Other smart features that can be ordered for cameras include: A thermometer (designed for outdoor use, but mounted inside the cooler) with a range of 40 to 60 degrees Fahrenheit. A monitoring and recording system that keeps a printout of refrigeration temperature or downloads to a computer. Glass, full-length door panels (such as those in supermarkets and convenience stores), sometimes called merchandising doors, either hinged or sliding. High resistance plastic strip curtains inside the door. (One manufacturer claims 40 percent energy savings with this feature.)
A pedal, which allows you to open the door by pressing a pedal or lever with your foot when both hands are occupied. Three-way interior lighting, which can be turned on from the outside or from inside the cooler, with a power indicator light on the outside. Inside, the light itself should be a vapor-proof bulb with an unbreakable globe and shield. When space is at a premium, consider whether it is practical to install an outdoor unit with a walk-in closet. This is an inexpensive way to add space without increasing the size of your kitchen, and you can purchase ready-made freestanding structures with electricity and refrigeration systems installed. They come in standard sizes from 8 to 12 feet wide and up to 50 feet long, in 1-foot increments.
They range in height from 7.5 to 9.5 feet. Look for a unit with a sloped, weather-resistant roof, a weather cover, and a fully insulated floor. Outdoor walk-in closets are about half the price of installing an indoor kitchen walk-in closet, so this is a money-saving idea if it works in your location. If your demands for walking space are seasonal, consider renting a refrigerated trailer, available in most metropolitan areas on a weekly or monthly basis. They can instantly provide 2,000 cubic feet of additional storage space, which can be maintained at any temperature from 40 to 80 degrees Fahrenheit.
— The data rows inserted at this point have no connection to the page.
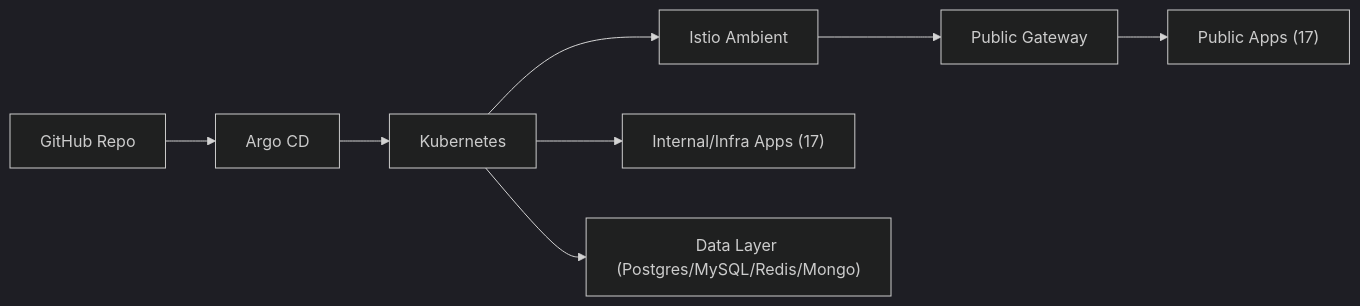
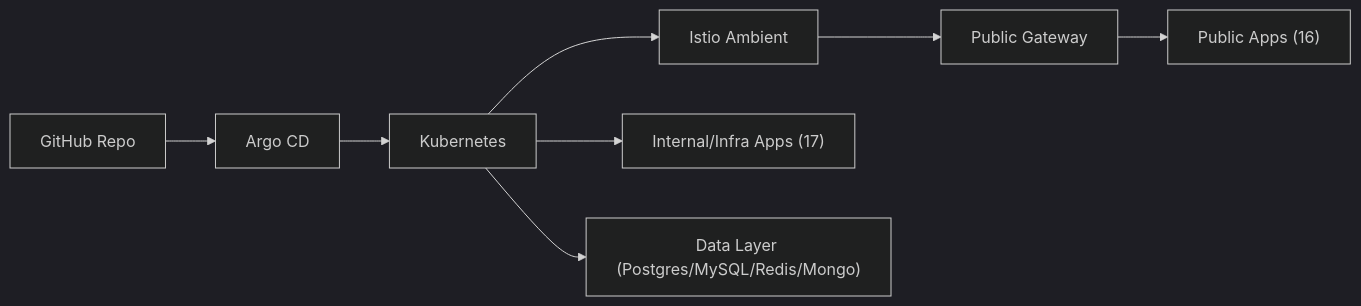
Before and after one commit to noeulnight/homelab: the diagram in README.md, drawn with Mermaid (dark theme). The commit also changed other lines of this file and 30 other files, not shown here.

````diff
--- a/README.md
+++ b/README.md
@@ -13,10 +13,10 @@
 ```mermaid
 flowchart LR
   GitHub["GitHub Repo"] --> Argo["Argo CD"]
   Argo --> K8s["Kubernetes"]
   K8s --> Istio["Istio Ambient"]
   Istio --> Gateway["Public Gateway"]
-  Gateway --> PublicApps["Public Apps (17)"]
+  Gateway --> PublicApps["Public Apps (16)"]
   K8s --> InternalApps["Internal/Infra Apps (17)"]
   K8s --> Data["Data Layer (Postgres/MySQL/Redis/Mongo)"]
 ```
````
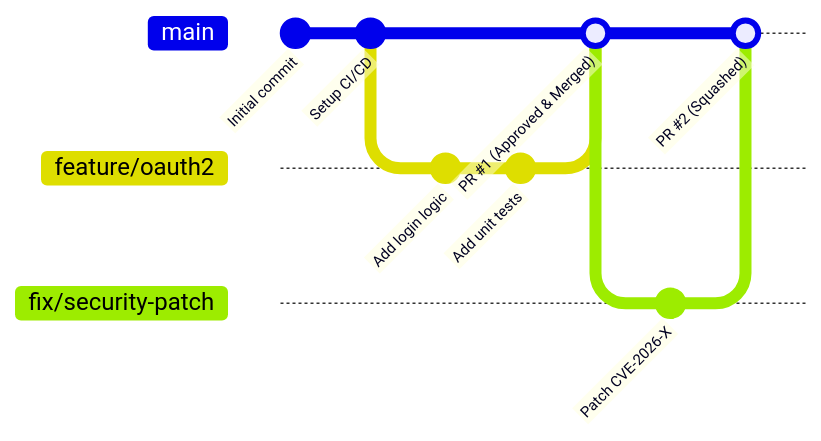
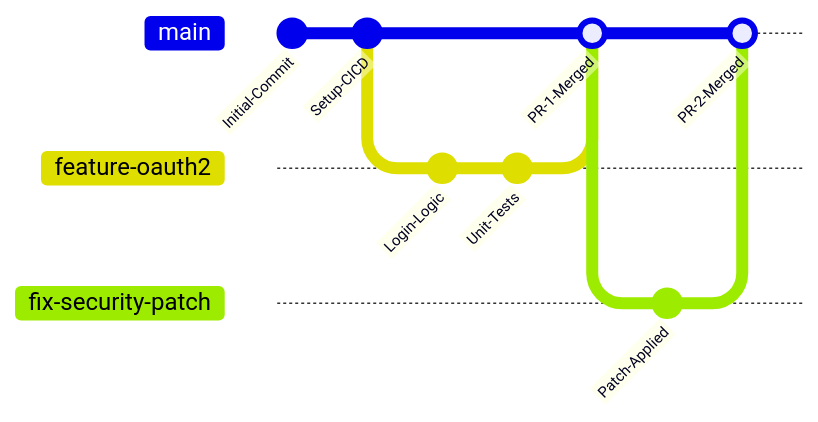
The third of 3 diagrams in Blog/How_to_Use_GitHub_Securely_Complete_Guide.md (sivaoffl04/Cyber-Blog), drawn with Mermaid before and after one commit. The commit also changed other lines of this file and 1 other file, not shown here.

Commit message:
Fix Mermaid diagram formatting and edge label syntax for GitHub native rendering

````diff
--- a/Blog/How_to_Use_GitHub_Securely_Complete_Guide.md
+++ b/Blog/How_to_Use_GitHub_Securely_Complete_Guide.md
@@ -350,16 +354,16 @@
 ```mermaid
 gitGraph
-    commit id: "Initial commit"
-    commit id: "Setup CI/CD"
-    branch feature/oauth2
-    checkout feature/oauth2
-    commit id: "Add login logic"
-    commit id: "Add unit tests"
+    commit id: "Initial-Commit"
+    commit id: "Setup-CICD"
+    branch feature-oauth2
+    checkout feature-oauth2
+    commit id: "Login-Logic"
+    commit id: "Unit-Tests"
     checkout main
-    merge feature/oauth2 id: "PR #1 (Approved & Merged)"
-    branch fix/security-patch
-    checkout fix/security-patch
-    commit id: "Patch CVE-2026-X"
+    merge feature-oauth2 id: "PR-1-Merged"
+    branch fix-security-patch
+    checkout fix-security-patch
+    commit id: "Patch-Applied"
     checkout main
-    merge fix/security-patch id: "PR #2 (Squashed)"
+    merge fix-security-patch id: "PR-2-Merged"
 ```
````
They use basic three-phase electricity of 60 amps and 230 volts. Ask if the lease includes connection to your site and service if something goes wrong.